Evaluating the potential health impacts of chemical, physical, and biological environmental factors represents a challenging task with profound medical, public health, and historical implications. The history of public health is replete with instances, ranging from tobacco to lead and asbestos, where the ability to obtain evidence on potential environmental hazards has been impaired and the publication of results delayed because of commercial interests. The burden of proof is heavy on those trying to change the status quo when that involves highly profitable industries. When evaluating potential hazards that are linked with industrial activities, it is often the case that only after proof of human or environmental harm becomes undeniable are steps finally taken to control or reduce future hazards. This approach has the net effect of delaying and postponing action, allowing dangerous practices to continue until health or environmental risks have become undebatable.

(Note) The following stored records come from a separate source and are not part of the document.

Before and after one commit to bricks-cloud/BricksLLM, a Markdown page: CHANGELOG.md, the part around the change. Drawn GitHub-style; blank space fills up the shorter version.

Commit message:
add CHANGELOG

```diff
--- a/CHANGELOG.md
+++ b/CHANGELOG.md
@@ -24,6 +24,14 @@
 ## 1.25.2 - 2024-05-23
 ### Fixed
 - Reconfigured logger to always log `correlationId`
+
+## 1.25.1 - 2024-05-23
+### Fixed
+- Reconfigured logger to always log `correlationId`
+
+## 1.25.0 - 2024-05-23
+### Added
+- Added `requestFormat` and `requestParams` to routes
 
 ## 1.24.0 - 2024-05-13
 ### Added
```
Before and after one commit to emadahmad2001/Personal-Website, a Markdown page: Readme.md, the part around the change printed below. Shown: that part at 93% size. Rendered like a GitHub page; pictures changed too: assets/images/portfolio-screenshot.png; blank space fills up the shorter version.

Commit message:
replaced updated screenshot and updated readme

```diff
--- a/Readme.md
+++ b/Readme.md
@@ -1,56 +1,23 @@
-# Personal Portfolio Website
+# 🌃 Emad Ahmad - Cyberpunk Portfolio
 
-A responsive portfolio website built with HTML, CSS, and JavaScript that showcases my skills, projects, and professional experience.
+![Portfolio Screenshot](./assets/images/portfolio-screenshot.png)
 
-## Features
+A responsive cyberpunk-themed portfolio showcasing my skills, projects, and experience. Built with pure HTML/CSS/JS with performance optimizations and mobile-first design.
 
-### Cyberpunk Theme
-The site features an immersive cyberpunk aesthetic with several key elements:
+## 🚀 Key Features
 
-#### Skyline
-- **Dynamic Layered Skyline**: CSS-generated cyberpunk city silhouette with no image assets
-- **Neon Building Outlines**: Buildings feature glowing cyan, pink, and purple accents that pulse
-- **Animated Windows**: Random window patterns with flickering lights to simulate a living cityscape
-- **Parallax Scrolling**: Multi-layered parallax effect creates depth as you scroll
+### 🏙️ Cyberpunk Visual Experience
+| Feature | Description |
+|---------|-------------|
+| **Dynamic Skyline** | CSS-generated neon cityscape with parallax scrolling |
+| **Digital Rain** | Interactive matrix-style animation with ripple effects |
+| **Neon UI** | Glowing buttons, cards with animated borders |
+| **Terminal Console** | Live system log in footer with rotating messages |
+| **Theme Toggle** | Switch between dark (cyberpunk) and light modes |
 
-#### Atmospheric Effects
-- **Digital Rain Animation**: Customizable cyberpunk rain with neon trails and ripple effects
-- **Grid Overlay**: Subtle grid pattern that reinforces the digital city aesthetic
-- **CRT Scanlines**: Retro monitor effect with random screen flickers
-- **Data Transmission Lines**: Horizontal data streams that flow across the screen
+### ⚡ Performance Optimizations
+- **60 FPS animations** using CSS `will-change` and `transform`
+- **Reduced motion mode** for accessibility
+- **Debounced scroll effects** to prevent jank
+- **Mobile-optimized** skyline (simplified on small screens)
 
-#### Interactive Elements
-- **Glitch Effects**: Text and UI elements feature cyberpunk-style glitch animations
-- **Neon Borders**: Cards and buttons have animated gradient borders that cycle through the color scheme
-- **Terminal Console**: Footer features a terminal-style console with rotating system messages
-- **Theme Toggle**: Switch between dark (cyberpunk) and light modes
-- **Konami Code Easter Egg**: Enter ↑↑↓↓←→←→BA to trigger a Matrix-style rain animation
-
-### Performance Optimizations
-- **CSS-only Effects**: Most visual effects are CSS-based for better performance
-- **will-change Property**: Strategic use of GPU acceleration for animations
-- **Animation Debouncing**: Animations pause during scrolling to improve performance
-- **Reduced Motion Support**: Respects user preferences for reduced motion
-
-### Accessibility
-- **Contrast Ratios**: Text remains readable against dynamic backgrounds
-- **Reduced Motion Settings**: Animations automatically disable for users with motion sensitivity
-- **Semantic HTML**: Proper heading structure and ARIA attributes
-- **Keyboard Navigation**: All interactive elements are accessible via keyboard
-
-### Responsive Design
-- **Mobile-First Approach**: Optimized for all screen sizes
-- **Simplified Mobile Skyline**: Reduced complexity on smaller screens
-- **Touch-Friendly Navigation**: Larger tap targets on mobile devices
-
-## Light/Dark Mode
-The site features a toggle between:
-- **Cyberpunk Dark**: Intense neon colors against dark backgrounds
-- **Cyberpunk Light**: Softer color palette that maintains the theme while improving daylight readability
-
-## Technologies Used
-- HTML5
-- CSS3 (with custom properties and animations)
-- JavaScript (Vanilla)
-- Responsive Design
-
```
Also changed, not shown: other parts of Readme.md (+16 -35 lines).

Epigenetics is emerging as one of the most dynamic and vibrant biomedical areas. Multiple lines of evidence confirm that inherited genetic changes alone cannot fully explain all phenotypic characteristics of live organisms, and additional factors, which are not encoded in the DNA sequence, are involved. The contribution of non-genetic factors is perhaps best illustrated by monozygotic twins, which, despite sharing nearly identical DNA sequences, are often discordant for diseases they develop. Even when twins develop the same condition, they may experience different clinical manifestations or clinical onset at different ages. Epigenetic mechanisms explain how a zygote can differentiate into >220 different cell types that form an adult organism and, with rare exceptions, share the same DNA. Increasingly, epigenetic factors emerge, in addition to genetic ones, as important contributors to carcinogenesis. Epigenetic modifications also explain the biological impact of environmental factors, including chemical and dietary compounds, physical agents, pathogens linked to cancer, and social–emotional interactions. Unlike genetic changes, epigenetic changes are reversible, a characteristic that opens unprecedented therapeutic avenues, exemplified by the first epigenetic drugs that were recently approved. Understanding the combined contribution of genetic and epigenetic factors to gene expression will be essential to dissect the biological networks shaping development and disease, and to develop a new array of prophylactic, diagnostic, and therapeutic applications.